1:05 Chances are, what we're doing
1:06 is really pretty basic and won't change,
1:09 but I'll show you how we can hedge for that in a second.
1:11 So let's go over here.
1:15 Install our requirements,
1:17 and notice, we got Uplink 0.4.0
1:20 and we can actually...
1:22 This will go away in a second.
1:23 We can come over here and say this is actually
1:25 == to this.
1:26 And when we do this, it should still just say:
1:29 "No, no we're all good, everything's installed."
1:31 That way, when you get this project,
1:34 you can put this and it won't change.
1:36 In case that API really is unstable,
1:38 this will let you work with exactly
1:40 what we're using for this video.
1:42 Now this little green here is just PyCharm saying
1:44 this is misspelled.
1:46 We can just save it, tell it no, leave us alone.
1:48 Okay, so we are ready, actually to write some code.

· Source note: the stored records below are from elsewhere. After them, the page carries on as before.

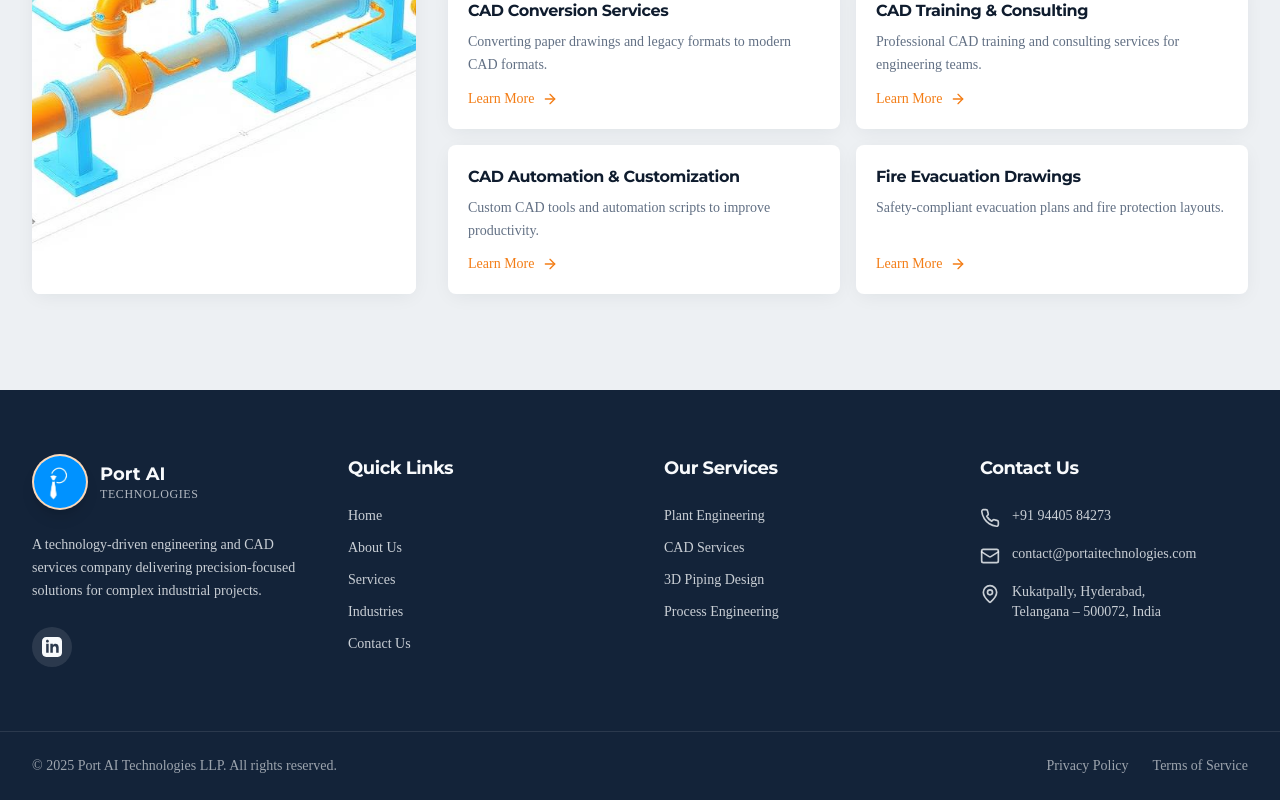
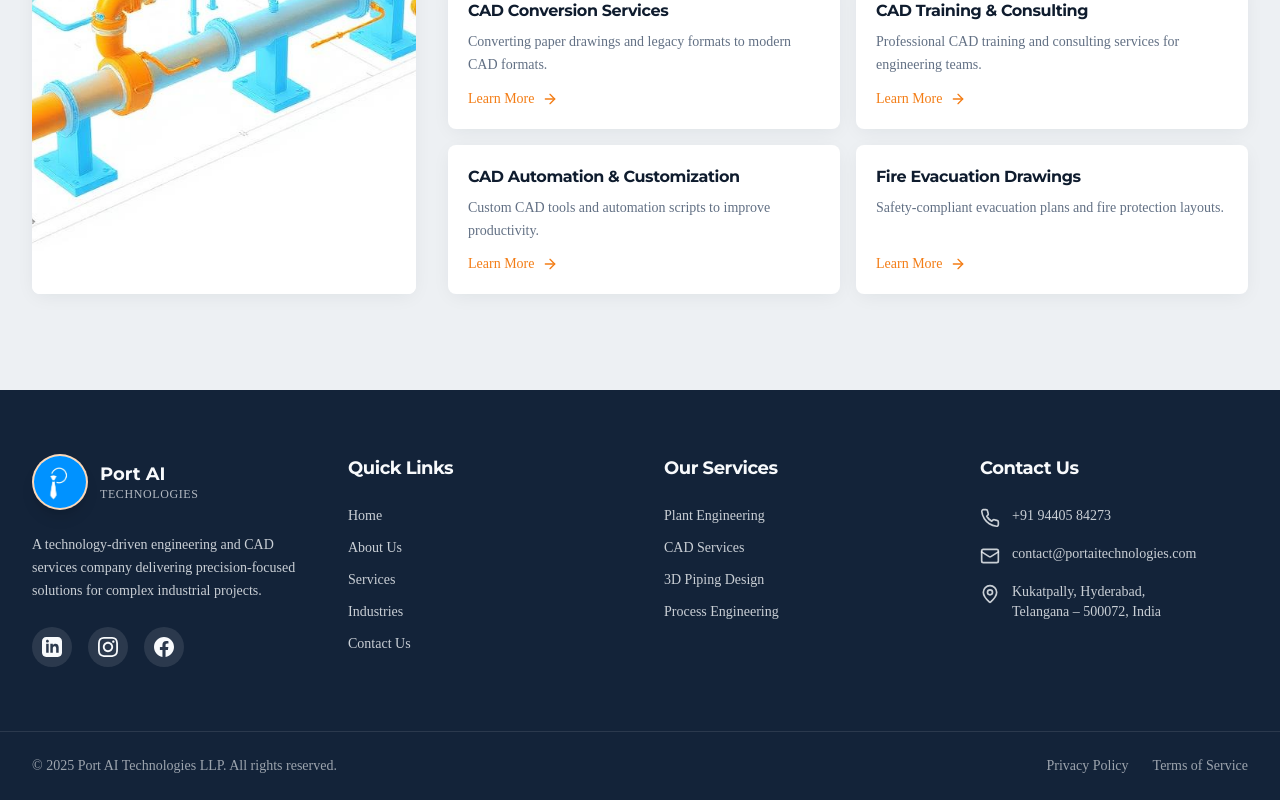
Before and after one commit to RamojiSai/Demo-site, a React (Vite) app: page /services/process-engineering in a window 1280 px wide. Shown: the part 1780-2580 px from the top of the page. Built offline with nearby package versions, Linux system fonts and the light colour scheme; the HTML template or start-up script is replaced by a standard one.

Commit message:
Fixed meta tags and navigation issues and added the socialmedia handlings

```diff
--- a/index.html
+++ b/index.html
@@ -2,21 +2,34 @@
 <html lang="en">
   <head>
     <meta charset="UTF-8" />
-    <link rel="icon" type="image/svg+xml" href="/Logo.jpeg" />
+    <link rel="icon" type="image/jpeg" href="/Logo.jpeg" />
     <meta name="viewport" content="width=device-width, initial-scale=1.0" />
     <title>Port AI Technologies | Plant Engineering & CAD Services</title>
     <meta name="description" content="Port AI Technologies LLP delivers precision-focused engineering and CAD solutions for Oil & Gas, Petrochemical, Power, and Process Industries in Hyderabad, India." />
     <meta name="author" content="Port AI Technologies LLP" />
     <meta name="keywords" content="plant engineering, CAD services, piping design, oil and gas engineering, petrochemical, power plant engineering, Hyderabad, India" />
+    <meta name="robots" content="index, follow" />
+    <link rel="canonical" href="https://www.portaitechnologies.com/" />
 
+    <!-- Open Graph (Facebook, WhatsApp, LinkedIn, Slack) -->
     <meta property="og:title" content="Port AI Technologies | Plant Engineering & CAD Services" />
     <meta property="og:description" content="Precision-focused engineering and CAD solutions for Oil & Gas, Petrochemical, Power, and Process Industries." />
     <meta property="og:type" content="website" />
-    <meta property="og:image" content="https://lovable.dev/opengraph-image-p98pqg.png" />
+    <meta property="og:url" content="https://www.portaitechnologies.com/" />
+    <meta property="og:image" content="https://www.portaitechnologies.com/Logo.jpeg" />
+    <meta property="og:image:width" content="1200" />
+    <meta property="og:image:height" content="630" />
+    <meta property="og:image:alt" content="Port AI Technologies – Plant Engineering & CAD Services" />
+    <meta property="og:site_name" content="Port AI Technologies" />
+    <meta property="og:locale" content="en_US" />
 
+    <!-- Twitter Card -->
     <meta name="twitter:card" content="summary_large_image" />
     <meta name="twitter:site" content="@PortAITech" />
-    <meta name="twitter:image" content="https://lovable.dev/opengraph-image-p98pqg.png" />
+    <meta name="twitter:title" content="Port AI Technologies | Plant Engineering & CAD Services" />
+    <meta name="twitter:description" content="Precision-focused engineering and CAD solutions for Oil & Gas, Petrochemical, Power, and Process Industries." />
+    <meta name="twitter:image" content="https://www.portaitechnologies.com/Logo.jpeg" />
+    <meta name="twitter:image:alt" content="Port AI Technologies – Plant Engineering & CAD Services" />
 
     <link rel="preconnect" href="https://fonts.googleapis.com" />
     <link rel="preconnect" href="https://fonts.gstatic.com" crossorigin />
--- a/package.json
+++ b/package.json
@@ -74,7 +74,6 @@
     "eslint-plugin-react-hooks": "^5.2.0",
     "eslint-plugin-react-refresh": "^0.4.20",
     "globals": "^15.15.0",
-    "lovable-tagger": "^1.1.13",
     "postcss": "^8.5.6",
     "tailwindcss": "^3.4.17",
     "typescript": "^5.8.3",
--- a/src/components/layout/Footer.tsx
+++ b/src/components/layout/Footer.tsx
@@ -47,12 +47,36 @@
             </p>
             <div className="flex gap-4">
               <a
-                href="#"
+                href="https://www.linkedin.com/company/port-ai/"
+                target="_blank"
+                rel="noopener noreferrer"
                 className="w-10 h-10 rounded-full bg-primary-foreground/10 flex items-center justify-center hover:bg-accent hover:text-accent-foreground transition-colors"
                 aria-label="LinkedIn"
               >
                 <svg className="w-5 h-5" fill="currentColor" viewBox="0 0 24 24">
                   <path d="M19 0h-14c-2.761 0-5 2.239-5 5v14c0 2.761 2.239 5 5 5h14c2.762 0 5-2.239 5-5v-14c0-2.761-2.238-5-5-5zm-11 19h-3v-11h3v11zm-1.5-12.268c-.966 0-1.75-.79-1.75-1.764s.784-1.764 1.75-1.764 1.75.79 1.75 1.764-.783 1.764-1.75 1.764zm13.5 12.268h-3v-5.604c0-3.368-4-3.113-4 0v5.604h-3v-11h3v1.765c1.396-2.586 7-2.777 7 2.476v6.759z"/>
+                </svg>
+              </a>
+              <a
+                href="https://www.instagram.com/port_ai_technologies"
+                target="_blank"
+                rel="noopener noreferrer"
+                className="w-10 h-10 rounded-full bg-primary-foreground/10 flex items-center justify-center hover:bg-accent hover:text-accent-foreground transition-colors"
+                aria-label="Instagram"
+              >
+                <svg className="w-5 h-5" fill="currentColor" viewBox="0 0 24 24">
+                  <path d="M12 2.163c3.204 0 3.584.012 4.85.07 3.252.148 4.771 1.691 4.919 4.919.058 1.265.069 1.645.069 4.849 0 3.205-.012 3.584-.069 4.849-.149 3.225-1.664 4.771-4.919 4.919-1.266.058-1.644.07-4.85.07-3.204 0-3.584-.012-4.849-.07-3.26-.149-4.771-1.699-4.919-4.92-.058-1.265-.07-1.644-.07-4.849 0-3.204.013-3.583.07-4.849.149-3.227 1.664-4.771 4.919-4.919 1.266-.057 1.645-.069 4.849-.069zm0-2.163c-3.259 0-3.667.014-4.947.072-4.358.2-6.78 2.618-6.98 6.98-.059 1.281-.073 1.689-.073 4.948 0 3.259.014 3.668.072 4.948.2 4.358 2.618 6.78 6.98 6.98 1.281.058 1.689.072 4.948.072 3.259 0 3.668-.014 4.948-.072 4.354-.2 6.782-2.618 6.979-6.98.059-1.28.073-1.689.073-4.948 0-3.259-.014-3.667-.072-4.947-.196-4.354-2.617-6.78-6.979-6.98-1.281-.059-1.69-.073-4.949-.073zm0 5.838c-3.403 0-6.162 2.759-6.162 6.162s2.759 6.163 6.162 6.163 6.162-2.759 6.162-6.163c0-3.403-2.759-6.162-6.162-6.162zm0 10.162c-2.209 0-4-1.79-4-4 0-2.209 1.791-4 4-4s4 1.791 4 4c0 2.21-1.791 4-4 4zm6.406-11.845c-.796 0-1.441.645-1.441 1.44s.645 1.44 1.441 1.44c.795 0 1.439-.645 1.439-1.44s-.644-1.44-1.439-1.44z"/>
+                </svg>
+              </a>
+              <a
+                href="https://www.facebook.com/share/1BRNdxayxs/?mib"
+                target="_blank"
+                rel="noopener noreferrer"
+                className="w-10 h-10 rounded-full bg-primary-foreground/10 flex items-center justify-center hover:bg-accent hover:text-accent-foreground transition-colors"
+                aria-label="Facebook"
+              >
+                <svg className="w-5 h-5" fill="currentColor" viewBox="0 0 24 24">
+                  <path d="M24 12.073c0-6.627-5.373-12-12-12s-12 5.373-12 12c0 5.99 4.388 10.954 10.125 11.854v-8.385h-3.047v-3.47h3.047v-2.642c0-3.007 1.792-4.669 4.533-4.669 1.312 0 2.686.235 2.686.235v2.953h-1.514c-1.491 0-1.956.925-1.956 1.874v2.25h3.328l-.532 3.47h-2.796v8.385c5.737-.9 10.125-5.864 10.125-11.854z"/>
                 </svg>
               </a>
             </div>
--- a/src/components/layout/Header.tsx
+++ b/src/components/layout/Header.tsx
@@ -1,5 +1,5 @@
 import { useState, useEffect } from "react";
-import { Link, useLocation } from "react-router-dom";
+import { Link, useLocation, useNavigate } from "react-router-dom";
 import { Menu, X, Phone, Mail } from "lucide-react";
 import { Button } from "@/components/ui/button";
 import logo from "@/assets/logo.jpg";
@@ -18,6 +18,17 @@
   const [isMenuOpen, setIsMenuOpen] = useState(false);
   const [isScrolled, setIsScrolled] = useState(false);
   const location = useLocation();
+  const navigate = useNavigate();
+
+  const handleLogoClick = (e: React.MouseEvent) => {
+    e.preventDefault();
+    if (location.pathname === "/") {
+      window.scrollTo({ top: 0, behavior: "smooth" });
+    } else {
+      navigate("/");
+      window.scrollTo({ top: 0 });
+    }
+  };
 
   useEffect(() => {
     const handleScroll = () => {
@@ -63,7 +74,7 @@
         <div className="container-industrial">
           <div className="flex items-center justify-between h-20">
             {/* Logo */}
-            <Link to="/" className="flex items-center gap-3 group">
+            <Link to="/" onClick={handleLogoClick} className="flex items-center gap-3 group">
               <div className="h-14 w-14 rounded-full overflow-hidden border-2 border-accent/30 shadow-lg group-hover:border-accent transition-colors duration-300">
                 <img
                   src={logo}
--- a/vite.config.ts
+++ b/vite.config.ts
@@ -1,18 +1,16 @@
 import { defineConfig } from "vite";
 import react from "@vitejs/plugin-react-swc";
 import path from "path";
-import { componentTagger } from "lovable-tagger";
 
-// https://vitejs.dev/config/
-export default defineConfig(({ mode }) => ({
+export default defineConfig({
   server: {
     host: "::",
     port: 8080,
   },
-  plugins: [react(), mode === "development" && componentTagger()].filter(Boolean),
+  plugins: [react()],
   resolve: {
     alias: {
       "@": path.resolve(__dirname, "./src"),
     },
   },
-}));
+});
```
Also changed, not shown: 2 other files (tests, documents, lock files or other folders).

1:52 And let's just put a little bit of structure in place.
1:56 What we're going to do it we're going to work with a blog service.
1:58 So, imagine this is a program that
2:00 lets us edit our own blog, but not from the web.
2:04 We're going to log into our application here
2:07 and we can say view our existing post,
2:09 edit our post, we can create new posts,
2:13 really kind of a toy example but,
2:14 it has much of the RESTful components
2:17 that any API would have.
2:18 So, it accepts POST, PUT, DELETE,
2:21 the various verbs and JSON bodies,
2:24 and other types of interesting things,
2:26 authentication and headers,
2:27 and it'll let you play around
2:28 with many of the capabilities without
2:30 getting into a really super complicated service.
2:33 So let's just write the skeleton here
2:35 and then we'll go check out the service.
2:36 Alright, so I'm going to just copy something in
2:38 and it's just going to like this.
2:40 So, what we're going to do, is we're going to define
2:42 basically a couple of operations here.
2:44 We'll use this one first.
2:45 So we're going to have a main method
2:47 and it's just going to go around and around
2:48 as long as you don't enter a blank line,
2:51 it's going to ask you, would you like to write a post?
2:54 Or, read the existing ones?
2:55 The service starts out with some already there.
2:57 And then it just says each time through,
2:59 do they say write, do they say read, if not exit.
3:04 We're going to fill this out with the implementation
3:06 of talking to the API.